%%

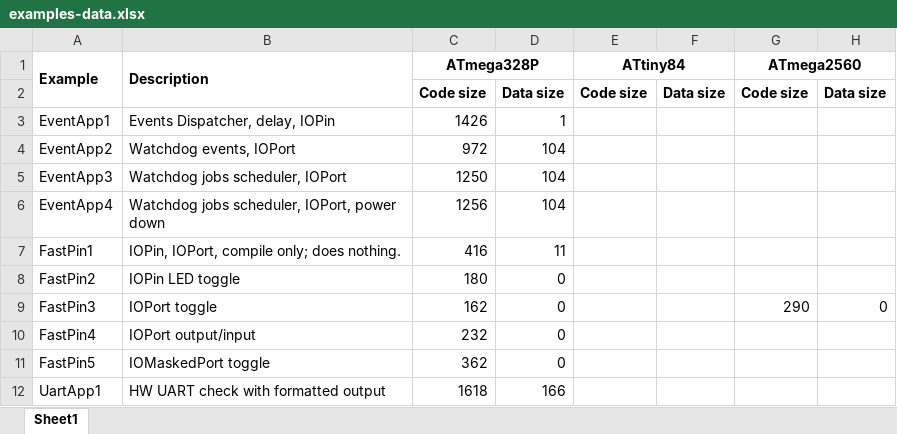
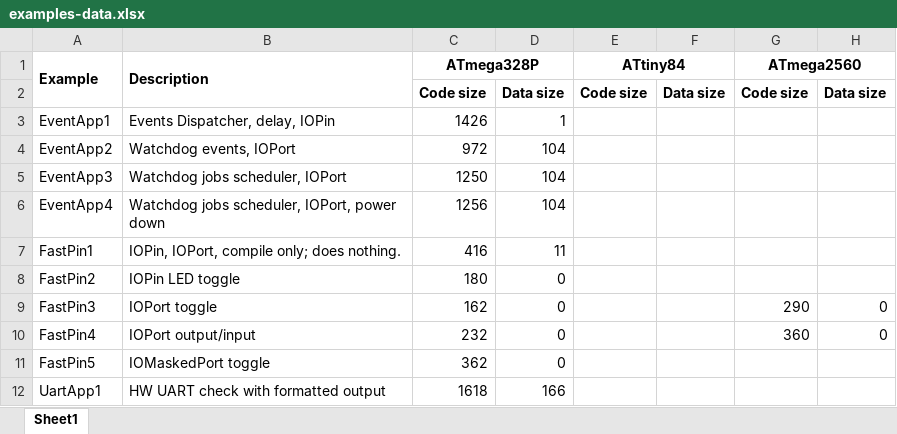
Before and after one commit to jfpoilpret/fast-arduino-lib, an Excel workbook: examples-data.xlsx, sheet Sheet1, drawn as a sheet; values as stored, in another font and other column widths than the file's, no borders; the diff names each change by its address in the sheet, - before the commit and + after, or states it on an @@ line.

```diff
--- a/examples-data.xlsx (sheet Sheet1)
+++ b/examples-data.xlsx (sheet Sheet1)
-G10 (ATmega2560): (empty)
+G10 (ATmega2560): 360
-H10: (empty)
+H10: 0
```
Also changed, not shown: 8 other files.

%%

Exercise aim -
Lines holding "other": copy each one from the records above.

Expected answer -
Before and after one commit to jfpoilpret/fast-arduino-lib, an Excel workbook: examples-data.xlsx, sheet Sheet1, drawn as a sheet; values as stored, in another font and other column widths than the file's, no borders; the diff names each change by its address in the sheet, - before the commit and + after, or states it on an @@ line.
Also changed, not shown: 8 other files.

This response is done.